What needs to be done - Every record below must come back exactly as written, with the images dropped.

The data -
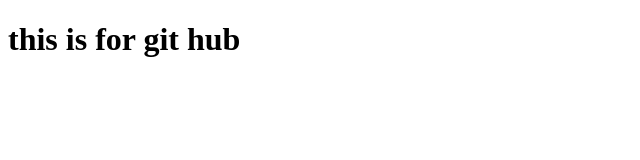
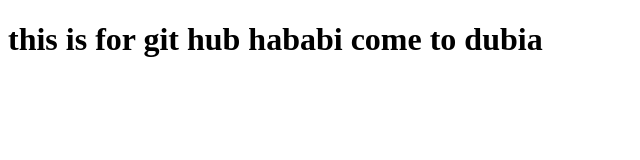
Before and after one commit to Abdul-Rabi-99/project-2, a plain HTML site: page index.html in a window 1280 px wide. Shown: the whole page, without its empty margins (0-640 px from the left). Drawn offline with Linux system fonts and the light colour scheme.

Commit message:
Update index.html
this is also conventional changes
-

```diff
--- a/index.html
+++ b/index.html
@@ -7,7 +7,8 @@
     <title>Document</title>
 </head>
 <body>
-    <h1>this is for git hub
+    <h1>this is for git hub  hababi come to dubia
+
 
     </h1>
 </body>
```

Exercise answer -
Before and after one commit to Abdul-Rabi-99/project-2, a plain HTML site: page index.html in a window 1280 px wide. Shown: the whole page, without its empty margins (0-640 px from the left). Drawn offline with Linux system fonts and the light colour scheme.

Commit message:
Update index.html
this is also conventional changes
-

```diff
--- a/index.html
+++ b/index.html
@@ -7,7 +7,8 @@
     <title>Document</title>
 </head>
 <body>
-    <h1>this is for git hub
+    <h1>this is for git hub  hababi come to dubia
+
 
     </h1>
 </body>
```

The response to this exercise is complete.